### TASK
Take from the data every line in which the word "height" is found.
____ DATA PROVIDED
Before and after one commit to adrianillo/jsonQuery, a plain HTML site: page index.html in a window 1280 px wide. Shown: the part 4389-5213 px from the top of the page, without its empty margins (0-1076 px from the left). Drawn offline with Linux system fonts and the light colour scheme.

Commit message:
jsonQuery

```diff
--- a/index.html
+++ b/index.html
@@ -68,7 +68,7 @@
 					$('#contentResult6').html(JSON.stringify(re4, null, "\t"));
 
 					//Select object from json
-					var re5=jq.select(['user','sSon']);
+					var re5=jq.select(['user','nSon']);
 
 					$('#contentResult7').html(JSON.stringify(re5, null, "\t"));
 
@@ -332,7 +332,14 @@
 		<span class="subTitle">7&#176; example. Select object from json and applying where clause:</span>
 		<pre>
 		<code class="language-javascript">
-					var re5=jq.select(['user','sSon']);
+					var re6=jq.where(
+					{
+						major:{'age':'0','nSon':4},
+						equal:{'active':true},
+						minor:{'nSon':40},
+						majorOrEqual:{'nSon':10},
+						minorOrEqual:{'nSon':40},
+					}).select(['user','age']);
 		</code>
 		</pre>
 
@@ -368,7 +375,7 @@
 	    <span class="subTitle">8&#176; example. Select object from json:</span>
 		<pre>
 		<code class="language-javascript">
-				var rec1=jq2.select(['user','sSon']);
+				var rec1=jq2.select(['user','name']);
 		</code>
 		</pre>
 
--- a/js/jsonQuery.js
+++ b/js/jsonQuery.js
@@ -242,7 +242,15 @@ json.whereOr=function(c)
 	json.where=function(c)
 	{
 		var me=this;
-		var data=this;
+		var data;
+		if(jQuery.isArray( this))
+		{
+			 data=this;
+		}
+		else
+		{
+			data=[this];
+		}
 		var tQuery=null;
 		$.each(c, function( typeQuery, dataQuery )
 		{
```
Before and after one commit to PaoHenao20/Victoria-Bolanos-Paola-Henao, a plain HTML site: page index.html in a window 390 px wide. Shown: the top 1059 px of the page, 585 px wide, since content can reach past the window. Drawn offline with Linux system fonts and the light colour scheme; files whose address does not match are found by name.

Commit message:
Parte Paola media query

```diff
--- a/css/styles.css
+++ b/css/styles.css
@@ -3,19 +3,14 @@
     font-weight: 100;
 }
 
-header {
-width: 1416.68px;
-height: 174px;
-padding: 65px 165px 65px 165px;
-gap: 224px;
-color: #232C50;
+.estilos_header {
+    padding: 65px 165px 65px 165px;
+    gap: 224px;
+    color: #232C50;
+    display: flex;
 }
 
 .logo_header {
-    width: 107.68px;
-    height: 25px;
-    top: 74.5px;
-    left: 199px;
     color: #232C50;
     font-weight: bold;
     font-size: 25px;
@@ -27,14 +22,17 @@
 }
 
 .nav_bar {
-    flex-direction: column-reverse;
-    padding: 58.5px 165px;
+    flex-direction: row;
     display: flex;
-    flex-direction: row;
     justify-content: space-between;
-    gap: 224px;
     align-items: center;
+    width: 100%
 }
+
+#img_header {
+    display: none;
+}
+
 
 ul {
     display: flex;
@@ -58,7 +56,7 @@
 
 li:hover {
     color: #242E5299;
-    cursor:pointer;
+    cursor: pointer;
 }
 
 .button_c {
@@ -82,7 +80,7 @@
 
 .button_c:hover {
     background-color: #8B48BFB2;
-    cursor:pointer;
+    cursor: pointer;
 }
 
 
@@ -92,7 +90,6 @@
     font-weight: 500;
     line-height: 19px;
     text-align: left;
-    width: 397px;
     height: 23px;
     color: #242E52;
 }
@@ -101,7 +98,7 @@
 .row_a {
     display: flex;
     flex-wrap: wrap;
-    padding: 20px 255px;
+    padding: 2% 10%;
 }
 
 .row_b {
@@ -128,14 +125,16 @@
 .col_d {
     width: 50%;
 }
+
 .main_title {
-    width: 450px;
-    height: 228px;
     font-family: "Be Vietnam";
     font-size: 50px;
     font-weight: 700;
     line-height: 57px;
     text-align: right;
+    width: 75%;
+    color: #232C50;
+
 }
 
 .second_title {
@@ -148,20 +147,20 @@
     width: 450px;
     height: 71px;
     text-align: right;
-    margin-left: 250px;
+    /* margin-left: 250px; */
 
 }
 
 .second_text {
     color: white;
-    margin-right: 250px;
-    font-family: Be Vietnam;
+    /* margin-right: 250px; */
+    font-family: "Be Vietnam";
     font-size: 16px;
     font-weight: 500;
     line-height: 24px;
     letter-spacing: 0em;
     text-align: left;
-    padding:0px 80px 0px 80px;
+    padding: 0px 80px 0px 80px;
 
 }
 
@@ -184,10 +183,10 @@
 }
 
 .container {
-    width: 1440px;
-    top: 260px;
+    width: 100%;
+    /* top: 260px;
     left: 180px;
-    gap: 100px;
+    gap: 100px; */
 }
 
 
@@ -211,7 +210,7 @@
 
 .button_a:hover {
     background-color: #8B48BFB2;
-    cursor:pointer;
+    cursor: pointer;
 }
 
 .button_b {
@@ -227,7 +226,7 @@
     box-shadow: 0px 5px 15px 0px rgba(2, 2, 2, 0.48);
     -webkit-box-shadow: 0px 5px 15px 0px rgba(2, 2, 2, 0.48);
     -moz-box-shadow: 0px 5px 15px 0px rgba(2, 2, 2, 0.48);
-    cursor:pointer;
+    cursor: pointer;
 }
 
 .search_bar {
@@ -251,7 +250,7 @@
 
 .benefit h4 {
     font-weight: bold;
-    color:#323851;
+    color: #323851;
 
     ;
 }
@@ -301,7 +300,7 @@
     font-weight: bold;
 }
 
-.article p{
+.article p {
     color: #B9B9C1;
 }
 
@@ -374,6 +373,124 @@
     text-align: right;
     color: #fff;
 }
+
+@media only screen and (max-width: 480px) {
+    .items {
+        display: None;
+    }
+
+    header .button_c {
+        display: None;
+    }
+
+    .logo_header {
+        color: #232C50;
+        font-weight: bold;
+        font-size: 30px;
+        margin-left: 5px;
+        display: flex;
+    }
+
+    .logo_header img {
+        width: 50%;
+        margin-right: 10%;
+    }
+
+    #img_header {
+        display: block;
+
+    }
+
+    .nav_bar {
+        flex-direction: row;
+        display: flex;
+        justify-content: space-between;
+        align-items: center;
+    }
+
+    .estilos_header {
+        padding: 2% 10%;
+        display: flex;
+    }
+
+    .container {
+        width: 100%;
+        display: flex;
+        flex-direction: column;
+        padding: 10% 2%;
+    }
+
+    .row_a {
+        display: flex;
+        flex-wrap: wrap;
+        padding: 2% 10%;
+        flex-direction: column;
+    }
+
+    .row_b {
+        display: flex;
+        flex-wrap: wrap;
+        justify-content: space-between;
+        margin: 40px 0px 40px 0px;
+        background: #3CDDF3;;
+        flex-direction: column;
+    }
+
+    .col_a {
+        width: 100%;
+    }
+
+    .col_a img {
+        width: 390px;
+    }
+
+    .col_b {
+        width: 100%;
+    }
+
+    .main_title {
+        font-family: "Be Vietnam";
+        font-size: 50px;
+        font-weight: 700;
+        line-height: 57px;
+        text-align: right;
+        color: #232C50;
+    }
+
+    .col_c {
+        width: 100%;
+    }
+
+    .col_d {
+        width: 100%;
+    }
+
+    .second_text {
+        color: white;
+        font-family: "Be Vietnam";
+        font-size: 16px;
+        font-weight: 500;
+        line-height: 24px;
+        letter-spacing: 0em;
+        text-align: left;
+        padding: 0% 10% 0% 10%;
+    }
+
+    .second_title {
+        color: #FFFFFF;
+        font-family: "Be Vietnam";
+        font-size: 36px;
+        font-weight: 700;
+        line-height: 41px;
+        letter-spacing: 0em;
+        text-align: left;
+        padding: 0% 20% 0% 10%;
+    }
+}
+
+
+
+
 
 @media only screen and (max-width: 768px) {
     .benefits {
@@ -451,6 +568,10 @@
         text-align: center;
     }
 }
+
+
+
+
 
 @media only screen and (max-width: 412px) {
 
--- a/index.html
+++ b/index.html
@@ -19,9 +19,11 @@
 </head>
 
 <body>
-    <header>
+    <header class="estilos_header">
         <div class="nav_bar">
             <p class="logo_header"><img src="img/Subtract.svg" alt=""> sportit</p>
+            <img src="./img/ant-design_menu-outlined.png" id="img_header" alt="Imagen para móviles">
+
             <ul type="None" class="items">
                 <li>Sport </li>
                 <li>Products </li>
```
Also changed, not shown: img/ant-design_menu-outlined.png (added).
________
### REPLY
-height: 174px;
-    height: 25px;
     line-height: 19px;
     height: 23px;
-    height: 228px;
     line-height: 57px;
     height: 71px;
     line-height: 24px;
+        line-height: 57px;
+        line-height: 24px;
+        line-height: 41px;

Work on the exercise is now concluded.